▶ _EXERCISE_: Retyping the entries exactly is all that is required.

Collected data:
*-*-*
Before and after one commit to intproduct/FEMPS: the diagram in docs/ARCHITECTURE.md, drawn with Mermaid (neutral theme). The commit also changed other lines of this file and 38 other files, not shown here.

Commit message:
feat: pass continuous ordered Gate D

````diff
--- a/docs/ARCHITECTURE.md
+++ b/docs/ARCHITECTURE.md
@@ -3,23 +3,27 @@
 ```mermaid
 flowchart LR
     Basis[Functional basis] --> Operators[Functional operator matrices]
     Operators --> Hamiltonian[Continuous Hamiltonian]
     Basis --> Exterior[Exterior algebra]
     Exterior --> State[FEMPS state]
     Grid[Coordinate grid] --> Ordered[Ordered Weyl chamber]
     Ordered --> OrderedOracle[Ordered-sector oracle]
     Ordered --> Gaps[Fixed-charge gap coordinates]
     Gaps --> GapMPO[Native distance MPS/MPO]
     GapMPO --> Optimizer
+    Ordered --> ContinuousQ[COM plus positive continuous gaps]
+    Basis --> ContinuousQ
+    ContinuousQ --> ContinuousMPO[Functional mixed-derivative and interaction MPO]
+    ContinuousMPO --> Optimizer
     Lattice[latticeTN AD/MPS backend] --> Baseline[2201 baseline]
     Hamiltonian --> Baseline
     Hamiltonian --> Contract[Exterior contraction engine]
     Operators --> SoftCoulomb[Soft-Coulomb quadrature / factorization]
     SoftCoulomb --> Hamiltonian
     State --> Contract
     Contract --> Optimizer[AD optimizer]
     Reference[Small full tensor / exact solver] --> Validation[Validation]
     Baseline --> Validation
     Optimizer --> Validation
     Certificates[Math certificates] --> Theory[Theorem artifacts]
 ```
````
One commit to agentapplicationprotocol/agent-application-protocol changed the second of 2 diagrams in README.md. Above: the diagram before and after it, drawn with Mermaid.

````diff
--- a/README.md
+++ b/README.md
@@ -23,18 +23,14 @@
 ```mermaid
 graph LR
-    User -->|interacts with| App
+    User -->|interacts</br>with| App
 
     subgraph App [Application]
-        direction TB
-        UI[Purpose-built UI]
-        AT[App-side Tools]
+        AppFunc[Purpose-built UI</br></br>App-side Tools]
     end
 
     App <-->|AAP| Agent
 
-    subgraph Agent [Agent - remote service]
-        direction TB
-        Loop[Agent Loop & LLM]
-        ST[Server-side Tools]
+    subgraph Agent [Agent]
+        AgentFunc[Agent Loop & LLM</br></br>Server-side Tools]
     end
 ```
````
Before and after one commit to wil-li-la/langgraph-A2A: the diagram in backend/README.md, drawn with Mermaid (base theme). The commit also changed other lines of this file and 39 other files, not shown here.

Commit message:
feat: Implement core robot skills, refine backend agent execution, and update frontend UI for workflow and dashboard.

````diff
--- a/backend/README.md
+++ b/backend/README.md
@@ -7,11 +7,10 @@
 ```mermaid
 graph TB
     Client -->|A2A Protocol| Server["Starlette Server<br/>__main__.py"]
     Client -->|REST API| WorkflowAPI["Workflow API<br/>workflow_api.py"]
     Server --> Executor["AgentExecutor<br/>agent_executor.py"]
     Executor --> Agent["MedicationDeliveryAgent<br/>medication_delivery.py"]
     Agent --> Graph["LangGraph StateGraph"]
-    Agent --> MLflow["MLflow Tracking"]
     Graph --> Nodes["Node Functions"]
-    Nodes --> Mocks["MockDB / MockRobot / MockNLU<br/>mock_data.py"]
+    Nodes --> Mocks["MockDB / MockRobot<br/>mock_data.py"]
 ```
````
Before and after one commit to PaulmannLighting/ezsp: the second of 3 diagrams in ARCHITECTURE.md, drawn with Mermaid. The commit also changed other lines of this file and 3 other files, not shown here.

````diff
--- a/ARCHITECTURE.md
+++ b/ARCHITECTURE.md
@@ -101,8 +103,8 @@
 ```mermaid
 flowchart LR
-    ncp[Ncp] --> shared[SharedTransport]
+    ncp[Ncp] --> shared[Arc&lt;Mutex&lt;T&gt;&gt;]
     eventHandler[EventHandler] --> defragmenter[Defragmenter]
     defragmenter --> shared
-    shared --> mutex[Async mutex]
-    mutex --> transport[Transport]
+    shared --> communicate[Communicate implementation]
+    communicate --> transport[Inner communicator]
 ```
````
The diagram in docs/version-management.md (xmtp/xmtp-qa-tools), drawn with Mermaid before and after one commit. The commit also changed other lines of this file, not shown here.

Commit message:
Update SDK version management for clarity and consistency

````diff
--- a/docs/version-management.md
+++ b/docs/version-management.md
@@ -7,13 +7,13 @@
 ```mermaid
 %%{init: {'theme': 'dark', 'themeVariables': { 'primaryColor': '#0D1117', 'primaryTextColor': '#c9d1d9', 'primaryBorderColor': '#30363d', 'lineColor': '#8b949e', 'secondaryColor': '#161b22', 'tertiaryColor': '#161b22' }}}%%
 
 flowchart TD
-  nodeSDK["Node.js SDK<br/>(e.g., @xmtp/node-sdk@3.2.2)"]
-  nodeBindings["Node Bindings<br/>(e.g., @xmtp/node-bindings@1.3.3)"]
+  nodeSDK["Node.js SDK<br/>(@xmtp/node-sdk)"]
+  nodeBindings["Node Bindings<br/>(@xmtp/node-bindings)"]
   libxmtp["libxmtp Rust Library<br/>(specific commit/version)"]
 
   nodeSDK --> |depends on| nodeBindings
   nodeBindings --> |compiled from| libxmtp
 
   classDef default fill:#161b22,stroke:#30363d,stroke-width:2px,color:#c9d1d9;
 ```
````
*-*-*
▶ _SOLUTION TO THIS PROBLEM_:
Before and after one commit to intproduct/FEMPS: the diagram in docs/ARCHITECTURE.md, drawn with Mermaid (neutral theme). The commit also changed other lines of this file and 38 other files, not shown here.

Commit message:
feat: pass continuous ordered Gate D

````diff
--- a/docs/ARCHITECTURE.md
+++ b/docs/ARCHITECTURE.md
@@ -3,23 +3,27 @@
 ```mermaid
 flowchart LR
     Basis[Functional basis] --> Operators[Functional operator matrices]
     Operators --> Hamiltonian[Continuous Hamiltonian]
     Basis --> Exterior[Exterior algebra]
     Exterior --> State[FEMPS state]
     Grid[Coordinate grid] --> Ordered[Ordered Weyl chamber]
     Ordered --> OrderedOracle[Ordered-sector oracle]
     Ordered --> Gaps[Fixed-charge gap coordinates]
     Gaps --> GapMPO[Native distance MPS/MPO]
     GapMPO --> Optimizer
+    Ordered --> ContinuousQ[COM plus positive continuous gaps]
+    Basis --> ContinuousQ
+    ContinuousQ --> ContinuousMPO[Functional mixed-derivative and interaction MPO]
+    ContinuousMPO --> Optimizer
     Lattice[latticeTN AD/MPS backend] --> Baseline[2201 baseline]
     Hamiltonian --> Baseline
     Hamiltonian --> Contract[Exterior contraction engine]
     Operators --> SoftCoulomb[Soft-Coulomb quadrature / factorization]
     SoftCoulomb --> Hamiltonian
     State --> Contract
     Contract --> Optimizer[AD optimizer]
     Reference[Small full tensor / exact solver] --> Validation[Validation]
     Baseline --> Validation
     Optimizer --> Validation
     Certificates[Math certificates] --> Theory[Theorem artifacts]
 ```
````
One commit to agentapplicationprotocol/agent-application-protocol changed the second of 2 diagrams in README.md. Above: the diagram before and after it, drawn with Mermaid.

````diff
--- a/README.md
+++ b/README.md
@@ -23,18 +23,14 @@
 ```mermaid
 graph LR
-    User -->|interacts with| App
+    User -->|interacts</br>with| App
 
     subgraph App [Application]
-        direction TB
-        UI[Purpose-built UI]
-        AT[App-side Tools]
+        AppFunc[Purpose-built UI</br></br>App-side Tools]
     end
 
     App <-->|AAP| Agent
 
-    subgraph Agent [Agent - remote service]
-        direction TB
-        Loop[Agent Loop & LLM]
-        ST[Server-side Tools]
+    subgraph Agent [Agent]
+        AgentFunc[Agent Loop & LLM</br></br>Server-side Tools]
     end
 ```
````
Before and after one commit to wil-li-la/langgraph-A2A: the diagram in backend/README.md, drawn with Mermaid (base theme). The commit also changed other lines of this file and 39 other files, not shown here.

Commit message:
feat: Implement core robot skills, refine backend agent execution, and update frontend UI for workflow and dashboard.

````diff
--- a/backend/README.md
+++ b/backend/README.md
@@ -7,11 +7,10 @@
 ```mermaid
 graph TB
     Client -->|A2A Protocol| Server["Starlette Server<br/>__main__.py"]
     Client -->|REST API| WorkflowAPI["Workflow API<br/>workflow_api.py"]
     Server --> Executor["AgentExecutor<br/>agent_executor.py"]
     Executor --> Agent["MedicationDeliveryAgent<br/>medication_delivery.py"]
     Agent --> Graph["LangGraph StateGraph"]
-    Agent --> MLflow["MLflow Tracking"]
     Graph --> Nodes["Node Functions"]
-    Nodes --> Mocks["MockDB / MockRobot / MockNLU<br/>mock_data.py"]
+    Nodes --> Mocks["MockDB / MockRobot<br/>mock_data.py"]
 ```
````
Before and after one commit to PaulmannLighting/ezsp: the second of 3 diagrams in ARCHITECTURE.md, drawn with Mermaid. The commit also changed other lines of this file and 3 other files, not shown here.

````diff
--- a/ARCHITECTURE.md
+++ b/ARCHITECTURE.md
@@ -101,8 +103,8 @@
 ```mermaid
 flowchart LR
-    ncp[Ncp] --> shared[SharedTransport]
+    ncp[Ncp] --> shared[Arc&lt;Mutex&lt;T&gt;&gt;]
     eventHandler[EventHandler] --> defragmenter[Defragmenter]
     defragmenter --> shared
-    shared --> mutex[Async mutex]
-    mutex --> transport[Transport]
+    shared --> communicate[Communicate implementation]
+    communicate --> transport[Inner communicator]
 ```
````
The diagram in docs/version-management.md (xmtp/xmtp-qa-tools), drawn with Mermaid before and after one commit. The commit also changed other lines of this file, not shown here.

Commit message:
Update SDK version management for clarity and consistency

````diff
--- a/docs/version-management.md
+++ b/docs/version-management.md
@@ -7,13 +7,13 @@
 ```mermaid
 %%{init: {'theme': 'dark', 'themeVariables': { 'primaryColor': '#0D1117', 'primaryTextColor': '#c9d1d9', 'primaryBorderColor': '#30363d', 'lineColor': '#8b949e', 'secondaryColor': '#161b22', 'tertiaryColor': '#161b22' }}}%%
 
 flowchart TD
-  nodeSDK["Node.js SDK<br/>(e.g., @xmtp/node-sdk@3.2.2)"]
-  nodeBindings["Node Bindings<br/>(e.g., @xmtp/node-bindings@1.3.3)"]
+  nodeSDK["Node.js SDK<br/>(@xmtp/node-sdk)"]
+  nodeBindings["Node Bindings<br/>(@xmtp/node-bindings)"]
   libxmtp["libxmtp Rust Library<br/>(specific commit/version)"]
 
   nodeSDK --> |depends on| nodeBindings
   nodeBindings --> |compiled from| libxmtp
 
   classDef default fill:#161b22,stroke:#30363d,stroke-width:2px,color:#c9d1d9;
 ```
````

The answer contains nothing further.